In December 2014, BizCapital sent all loan draw information to the City of Jacksonville, which included the numerous fraudulent A Plus Training and RB Packaging invoices. The loan draw information, including the fraudulently induced payments to A Plus Training and RB Packaging, was relied upon by the COJ before it wired $210,549.99 in taxpayer-funded grant money to BizCapital for the intended use of Basic Products. Before the money was sent to BizCapital, neither Katrina Brown nor Reginald Brown informed BizCapital or the city that Basic Products had fraudulently obtained loan payments to Reginald Brown’s shell companies (A Plus Training and RB Packaging).

After BizCapital informed Katrina Brown that the SBA loan was in default status in January 2015, she then attempted to obtain two bank loans in 2015 and 2016 by submitting doctored and false bank statements to loan brokers, seeking loans from WebBank to infuse cash into her and her family’s businesses. Instead of providing the actual bank statements of the businesses, Katrina Brown falsified the businesses’ bank statements in an attempt to make it appear to the lender that the businesses were credit worthy, when in fact they were not.

This case was investigated by the Federal Bureau of Investigation and the Internal Revenue Service-Criminal Investigation.

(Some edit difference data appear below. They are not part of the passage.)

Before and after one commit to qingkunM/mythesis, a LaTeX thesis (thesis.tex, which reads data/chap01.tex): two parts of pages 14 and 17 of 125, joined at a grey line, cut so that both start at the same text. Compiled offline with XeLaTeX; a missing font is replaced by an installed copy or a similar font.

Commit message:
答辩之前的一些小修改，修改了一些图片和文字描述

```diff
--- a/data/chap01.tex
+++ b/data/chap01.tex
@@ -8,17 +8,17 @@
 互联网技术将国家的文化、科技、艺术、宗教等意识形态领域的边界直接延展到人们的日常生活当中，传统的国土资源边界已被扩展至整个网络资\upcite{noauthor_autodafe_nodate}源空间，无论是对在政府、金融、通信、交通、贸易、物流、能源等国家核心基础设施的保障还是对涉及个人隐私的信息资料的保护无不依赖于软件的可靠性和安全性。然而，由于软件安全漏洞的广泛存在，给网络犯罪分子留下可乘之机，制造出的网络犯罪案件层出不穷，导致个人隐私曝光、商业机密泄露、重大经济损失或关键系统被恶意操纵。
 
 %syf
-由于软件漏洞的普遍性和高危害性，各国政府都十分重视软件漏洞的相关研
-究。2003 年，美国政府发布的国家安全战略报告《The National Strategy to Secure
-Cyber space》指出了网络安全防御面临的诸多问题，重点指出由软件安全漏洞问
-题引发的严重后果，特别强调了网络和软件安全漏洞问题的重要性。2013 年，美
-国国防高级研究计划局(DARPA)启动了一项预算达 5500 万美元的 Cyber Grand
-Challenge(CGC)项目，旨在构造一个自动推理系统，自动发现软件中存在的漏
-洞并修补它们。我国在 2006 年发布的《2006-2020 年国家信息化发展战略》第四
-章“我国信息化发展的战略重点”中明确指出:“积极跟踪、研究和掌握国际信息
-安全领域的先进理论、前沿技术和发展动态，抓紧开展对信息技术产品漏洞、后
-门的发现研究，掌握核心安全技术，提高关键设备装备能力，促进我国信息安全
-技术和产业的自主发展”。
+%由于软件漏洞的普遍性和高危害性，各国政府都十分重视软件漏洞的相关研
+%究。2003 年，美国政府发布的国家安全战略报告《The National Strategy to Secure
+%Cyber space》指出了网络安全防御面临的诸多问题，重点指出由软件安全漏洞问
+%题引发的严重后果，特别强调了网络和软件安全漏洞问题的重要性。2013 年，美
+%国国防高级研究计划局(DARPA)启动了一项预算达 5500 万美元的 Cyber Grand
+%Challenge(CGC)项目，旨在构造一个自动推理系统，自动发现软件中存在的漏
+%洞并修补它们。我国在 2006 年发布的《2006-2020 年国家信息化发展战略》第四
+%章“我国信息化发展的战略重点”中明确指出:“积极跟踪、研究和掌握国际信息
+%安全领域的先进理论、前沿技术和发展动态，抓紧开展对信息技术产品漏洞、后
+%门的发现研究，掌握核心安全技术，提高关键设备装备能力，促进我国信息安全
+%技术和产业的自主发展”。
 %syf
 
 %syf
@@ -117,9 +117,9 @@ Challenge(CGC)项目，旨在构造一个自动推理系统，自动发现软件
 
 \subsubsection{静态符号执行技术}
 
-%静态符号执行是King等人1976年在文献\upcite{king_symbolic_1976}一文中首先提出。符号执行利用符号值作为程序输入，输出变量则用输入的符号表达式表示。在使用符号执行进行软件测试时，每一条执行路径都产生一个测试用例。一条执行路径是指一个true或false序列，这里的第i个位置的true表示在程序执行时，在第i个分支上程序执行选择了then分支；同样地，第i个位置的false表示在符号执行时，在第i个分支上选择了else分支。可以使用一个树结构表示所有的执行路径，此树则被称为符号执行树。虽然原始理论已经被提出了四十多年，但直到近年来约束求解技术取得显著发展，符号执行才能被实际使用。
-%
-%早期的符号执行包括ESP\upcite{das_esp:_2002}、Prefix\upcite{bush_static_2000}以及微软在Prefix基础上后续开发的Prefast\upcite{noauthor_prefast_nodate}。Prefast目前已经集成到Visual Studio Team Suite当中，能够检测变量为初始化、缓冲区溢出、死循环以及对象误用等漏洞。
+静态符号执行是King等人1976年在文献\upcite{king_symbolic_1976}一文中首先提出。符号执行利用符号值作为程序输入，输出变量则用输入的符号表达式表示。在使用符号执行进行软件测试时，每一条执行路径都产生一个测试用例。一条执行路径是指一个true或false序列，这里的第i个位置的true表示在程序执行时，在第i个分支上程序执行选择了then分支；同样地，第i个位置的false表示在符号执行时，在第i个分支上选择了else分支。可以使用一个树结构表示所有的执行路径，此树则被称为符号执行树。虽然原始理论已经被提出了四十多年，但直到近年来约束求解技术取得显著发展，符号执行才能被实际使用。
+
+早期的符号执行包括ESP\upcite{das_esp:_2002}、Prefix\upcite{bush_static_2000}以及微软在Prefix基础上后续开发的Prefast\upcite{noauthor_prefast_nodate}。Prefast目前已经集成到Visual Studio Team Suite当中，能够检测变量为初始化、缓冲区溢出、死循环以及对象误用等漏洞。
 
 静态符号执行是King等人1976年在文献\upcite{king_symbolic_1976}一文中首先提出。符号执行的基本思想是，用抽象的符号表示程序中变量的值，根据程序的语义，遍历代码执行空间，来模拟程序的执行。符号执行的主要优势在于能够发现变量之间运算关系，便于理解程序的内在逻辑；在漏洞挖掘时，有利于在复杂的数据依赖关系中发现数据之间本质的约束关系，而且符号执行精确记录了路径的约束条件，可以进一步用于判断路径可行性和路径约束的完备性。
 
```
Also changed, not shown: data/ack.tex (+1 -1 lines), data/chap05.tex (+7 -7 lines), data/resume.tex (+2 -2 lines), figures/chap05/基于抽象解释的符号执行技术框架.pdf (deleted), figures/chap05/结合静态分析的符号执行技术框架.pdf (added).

It is being prosecuted by Assistant United States Attorneys Tysen Duva and Michael J. Coolican.

Topic(s): 
Financial Fraud
Component(s): 
Updated October 3, 2019